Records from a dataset

***

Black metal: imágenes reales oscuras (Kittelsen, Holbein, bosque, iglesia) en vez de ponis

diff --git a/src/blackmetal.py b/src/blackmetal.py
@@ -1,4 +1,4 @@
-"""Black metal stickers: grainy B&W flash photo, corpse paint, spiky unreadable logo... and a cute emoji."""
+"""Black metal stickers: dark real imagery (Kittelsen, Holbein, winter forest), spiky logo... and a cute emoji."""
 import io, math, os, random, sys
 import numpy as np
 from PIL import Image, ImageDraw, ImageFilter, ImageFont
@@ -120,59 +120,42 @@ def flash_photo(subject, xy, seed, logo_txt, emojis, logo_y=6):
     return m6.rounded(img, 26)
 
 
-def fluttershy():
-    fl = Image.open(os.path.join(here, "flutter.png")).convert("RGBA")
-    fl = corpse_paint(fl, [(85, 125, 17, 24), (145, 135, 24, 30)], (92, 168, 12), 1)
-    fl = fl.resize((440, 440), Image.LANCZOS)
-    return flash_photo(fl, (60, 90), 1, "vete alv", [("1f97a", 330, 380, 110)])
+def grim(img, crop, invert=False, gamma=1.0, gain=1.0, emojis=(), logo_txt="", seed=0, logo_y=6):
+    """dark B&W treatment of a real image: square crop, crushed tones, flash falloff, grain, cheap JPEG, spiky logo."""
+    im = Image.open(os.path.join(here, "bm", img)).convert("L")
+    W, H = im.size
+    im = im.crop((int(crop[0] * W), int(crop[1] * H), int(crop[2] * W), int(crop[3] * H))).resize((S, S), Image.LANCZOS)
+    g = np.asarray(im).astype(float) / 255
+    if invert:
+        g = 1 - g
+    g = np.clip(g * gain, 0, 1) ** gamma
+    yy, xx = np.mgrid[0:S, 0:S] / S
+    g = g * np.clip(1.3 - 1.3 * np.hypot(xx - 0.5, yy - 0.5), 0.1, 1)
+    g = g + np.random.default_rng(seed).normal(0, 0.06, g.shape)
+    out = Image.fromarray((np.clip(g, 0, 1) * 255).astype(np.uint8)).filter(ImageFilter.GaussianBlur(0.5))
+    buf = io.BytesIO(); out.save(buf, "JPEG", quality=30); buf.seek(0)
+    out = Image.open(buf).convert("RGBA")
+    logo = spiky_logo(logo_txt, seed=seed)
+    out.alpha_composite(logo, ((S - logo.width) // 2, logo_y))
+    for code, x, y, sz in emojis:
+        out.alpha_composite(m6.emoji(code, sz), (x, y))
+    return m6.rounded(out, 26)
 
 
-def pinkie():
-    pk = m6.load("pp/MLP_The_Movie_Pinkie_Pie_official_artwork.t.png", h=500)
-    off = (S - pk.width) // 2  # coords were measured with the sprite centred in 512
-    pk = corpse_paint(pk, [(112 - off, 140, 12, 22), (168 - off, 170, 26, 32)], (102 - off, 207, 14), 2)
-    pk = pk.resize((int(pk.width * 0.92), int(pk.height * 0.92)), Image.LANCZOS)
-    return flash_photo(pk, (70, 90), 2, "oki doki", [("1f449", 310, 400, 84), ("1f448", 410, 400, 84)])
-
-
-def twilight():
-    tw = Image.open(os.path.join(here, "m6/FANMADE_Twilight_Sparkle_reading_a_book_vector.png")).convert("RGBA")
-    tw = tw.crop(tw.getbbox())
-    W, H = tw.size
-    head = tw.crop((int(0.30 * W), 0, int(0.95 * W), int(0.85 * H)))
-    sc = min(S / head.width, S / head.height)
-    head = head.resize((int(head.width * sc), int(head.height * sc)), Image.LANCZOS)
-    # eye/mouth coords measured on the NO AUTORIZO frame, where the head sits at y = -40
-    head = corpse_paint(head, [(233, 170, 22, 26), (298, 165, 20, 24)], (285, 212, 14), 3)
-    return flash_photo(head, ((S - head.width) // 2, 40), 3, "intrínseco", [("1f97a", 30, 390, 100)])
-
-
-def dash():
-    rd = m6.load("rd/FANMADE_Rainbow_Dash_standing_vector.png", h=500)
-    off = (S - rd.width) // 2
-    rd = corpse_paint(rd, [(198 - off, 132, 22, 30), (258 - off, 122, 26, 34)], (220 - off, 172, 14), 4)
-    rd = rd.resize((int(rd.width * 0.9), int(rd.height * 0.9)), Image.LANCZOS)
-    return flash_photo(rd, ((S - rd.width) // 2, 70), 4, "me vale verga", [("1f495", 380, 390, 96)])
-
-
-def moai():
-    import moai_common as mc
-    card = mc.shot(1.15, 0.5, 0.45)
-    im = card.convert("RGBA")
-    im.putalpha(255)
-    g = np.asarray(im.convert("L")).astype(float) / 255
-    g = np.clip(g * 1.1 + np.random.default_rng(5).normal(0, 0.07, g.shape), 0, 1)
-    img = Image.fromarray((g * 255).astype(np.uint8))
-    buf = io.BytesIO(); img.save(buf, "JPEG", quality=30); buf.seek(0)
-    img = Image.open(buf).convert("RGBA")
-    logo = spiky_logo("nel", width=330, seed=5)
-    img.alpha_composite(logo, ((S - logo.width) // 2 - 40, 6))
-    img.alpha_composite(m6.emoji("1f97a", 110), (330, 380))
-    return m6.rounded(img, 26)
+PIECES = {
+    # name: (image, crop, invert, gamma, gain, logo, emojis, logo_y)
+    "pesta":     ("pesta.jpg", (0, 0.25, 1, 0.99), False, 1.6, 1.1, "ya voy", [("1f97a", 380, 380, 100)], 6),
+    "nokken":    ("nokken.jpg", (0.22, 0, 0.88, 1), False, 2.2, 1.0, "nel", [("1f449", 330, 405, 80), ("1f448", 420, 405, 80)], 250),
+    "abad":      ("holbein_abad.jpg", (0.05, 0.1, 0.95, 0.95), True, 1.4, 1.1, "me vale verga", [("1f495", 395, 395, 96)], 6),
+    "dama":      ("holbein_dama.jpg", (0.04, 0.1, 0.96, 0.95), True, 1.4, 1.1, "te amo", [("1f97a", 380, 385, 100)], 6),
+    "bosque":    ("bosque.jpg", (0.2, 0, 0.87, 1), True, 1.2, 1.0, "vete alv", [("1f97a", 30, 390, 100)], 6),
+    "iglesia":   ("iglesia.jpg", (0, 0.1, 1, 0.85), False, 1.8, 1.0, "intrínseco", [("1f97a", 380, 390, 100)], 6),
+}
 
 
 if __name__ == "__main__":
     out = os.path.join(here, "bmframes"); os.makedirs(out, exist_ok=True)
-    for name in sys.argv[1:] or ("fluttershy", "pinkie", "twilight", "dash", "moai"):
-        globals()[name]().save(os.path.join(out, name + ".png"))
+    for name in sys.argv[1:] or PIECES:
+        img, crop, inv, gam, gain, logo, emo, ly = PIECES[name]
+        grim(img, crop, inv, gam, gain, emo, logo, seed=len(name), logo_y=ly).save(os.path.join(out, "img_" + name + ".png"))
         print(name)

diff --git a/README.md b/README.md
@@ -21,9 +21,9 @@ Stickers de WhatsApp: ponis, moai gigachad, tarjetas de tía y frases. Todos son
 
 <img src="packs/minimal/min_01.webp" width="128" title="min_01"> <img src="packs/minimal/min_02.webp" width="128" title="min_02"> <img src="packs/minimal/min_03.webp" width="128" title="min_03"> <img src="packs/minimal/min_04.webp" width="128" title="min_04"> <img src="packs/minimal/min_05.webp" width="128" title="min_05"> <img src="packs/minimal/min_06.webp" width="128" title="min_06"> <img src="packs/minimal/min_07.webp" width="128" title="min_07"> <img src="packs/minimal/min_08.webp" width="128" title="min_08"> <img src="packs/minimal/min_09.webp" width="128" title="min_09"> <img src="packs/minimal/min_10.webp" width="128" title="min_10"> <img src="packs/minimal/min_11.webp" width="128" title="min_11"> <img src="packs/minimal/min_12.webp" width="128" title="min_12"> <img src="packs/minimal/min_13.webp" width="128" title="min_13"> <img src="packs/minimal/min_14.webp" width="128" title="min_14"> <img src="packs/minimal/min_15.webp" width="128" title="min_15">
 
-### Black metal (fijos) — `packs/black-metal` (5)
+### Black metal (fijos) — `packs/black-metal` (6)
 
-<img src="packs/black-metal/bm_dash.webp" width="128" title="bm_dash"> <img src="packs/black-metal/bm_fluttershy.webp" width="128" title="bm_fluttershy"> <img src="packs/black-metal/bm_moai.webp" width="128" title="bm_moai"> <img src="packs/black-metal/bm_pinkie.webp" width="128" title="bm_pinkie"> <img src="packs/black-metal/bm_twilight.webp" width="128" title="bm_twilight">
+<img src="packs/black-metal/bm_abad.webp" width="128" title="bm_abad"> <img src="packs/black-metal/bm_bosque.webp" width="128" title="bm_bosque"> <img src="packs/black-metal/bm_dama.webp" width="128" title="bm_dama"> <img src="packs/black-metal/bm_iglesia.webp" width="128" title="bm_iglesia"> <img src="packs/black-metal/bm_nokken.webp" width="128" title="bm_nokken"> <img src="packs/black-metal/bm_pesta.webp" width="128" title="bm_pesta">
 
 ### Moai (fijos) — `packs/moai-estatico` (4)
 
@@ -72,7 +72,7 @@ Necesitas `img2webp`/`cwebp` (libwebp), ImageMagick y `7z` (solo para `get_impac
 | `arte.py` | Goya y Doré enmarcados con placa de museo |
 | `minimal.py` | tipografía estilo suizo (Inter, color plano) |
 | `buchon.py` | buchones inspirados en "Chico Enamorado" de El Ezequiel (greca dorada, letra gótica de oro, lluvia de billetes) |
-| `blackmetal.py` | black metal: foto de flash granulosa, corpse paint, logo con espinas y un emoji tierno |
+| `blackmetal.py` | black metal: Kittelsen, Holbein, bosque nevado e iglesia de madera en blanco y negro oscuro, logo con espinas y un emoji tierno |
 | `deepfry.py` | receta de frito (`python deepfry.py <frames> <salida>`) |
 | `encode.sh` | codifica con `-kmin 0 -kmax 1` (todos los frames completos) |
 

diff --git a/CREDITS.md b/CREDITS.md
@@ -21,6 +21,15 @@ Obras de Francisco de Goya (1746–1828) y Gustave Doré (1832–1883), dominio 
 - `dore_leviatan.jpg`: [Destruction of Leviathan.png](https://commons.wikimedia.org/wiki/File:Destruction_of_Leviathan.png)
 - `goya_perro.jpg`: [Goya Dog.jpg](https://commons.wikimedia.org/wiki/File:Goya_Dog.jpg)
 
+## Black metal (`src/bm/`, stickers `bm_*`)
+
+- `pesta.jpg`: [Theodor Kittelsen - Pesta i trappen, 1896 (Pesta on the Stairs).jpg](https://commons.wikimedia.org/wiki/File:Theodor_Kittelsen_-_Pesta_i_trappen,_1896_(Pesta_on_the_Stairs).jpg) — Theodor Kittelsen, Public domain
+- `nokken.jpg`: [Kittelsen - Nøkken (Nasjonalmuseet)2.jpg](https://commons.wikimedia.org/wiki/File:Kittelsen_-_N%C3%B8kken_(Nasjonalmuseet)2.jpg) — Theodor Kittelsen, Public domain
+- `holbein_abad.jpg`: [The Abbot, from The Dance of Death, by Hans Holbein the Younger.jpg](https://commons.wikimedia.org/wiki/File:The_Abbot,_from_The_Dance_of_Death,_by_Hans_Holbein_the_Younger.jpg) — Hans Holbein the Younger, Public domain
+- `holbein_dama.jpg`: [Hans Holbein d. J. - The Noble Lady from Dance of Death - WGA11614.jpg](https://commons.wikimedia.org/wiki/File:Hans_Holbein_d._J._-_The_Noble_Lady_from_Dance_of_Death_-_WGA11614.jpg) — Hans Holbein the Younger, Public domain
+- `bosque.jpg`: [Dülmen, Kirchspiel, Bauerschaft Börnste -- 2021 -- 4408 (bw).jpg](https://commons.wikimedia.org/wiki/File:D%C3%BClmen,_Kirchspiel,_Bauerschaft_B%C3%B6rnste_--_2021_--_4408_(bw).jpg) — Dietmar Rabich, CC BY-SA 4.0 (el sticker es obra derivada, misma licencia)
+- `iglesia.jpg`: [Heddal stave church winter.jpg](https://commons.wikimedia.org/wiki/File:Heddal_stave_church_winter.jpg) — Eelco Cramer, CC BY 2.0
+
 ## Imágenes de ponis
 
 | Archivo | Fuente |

***

● **EXERCISE**: Identify the lines above with the word "head". Copy them.

● **EXPECTED ANSWER**:
-    head = tw.crop((int(0.30 * W), 0, int(0.95 * W), int(0.85 * H)))
-    sc = min(S / head.width, S / head.height)
-    head = head.resize((int(head.width * sc), int(head.height * sc)), Image.LANCZOS)
-    # eye/mouth coords measured on the NO AUTORIZO frame, where the head sits at y = -40
-    head = corpse_paint(head, [(233, 170, 22, 26), (298, 165, 20, 24)], (285, 212, 14), 3)
-    return flash_photo(head, ((S - head.width) // 2, 40), 3, "intrínseco", [("1f97a", 30, 390, 100)])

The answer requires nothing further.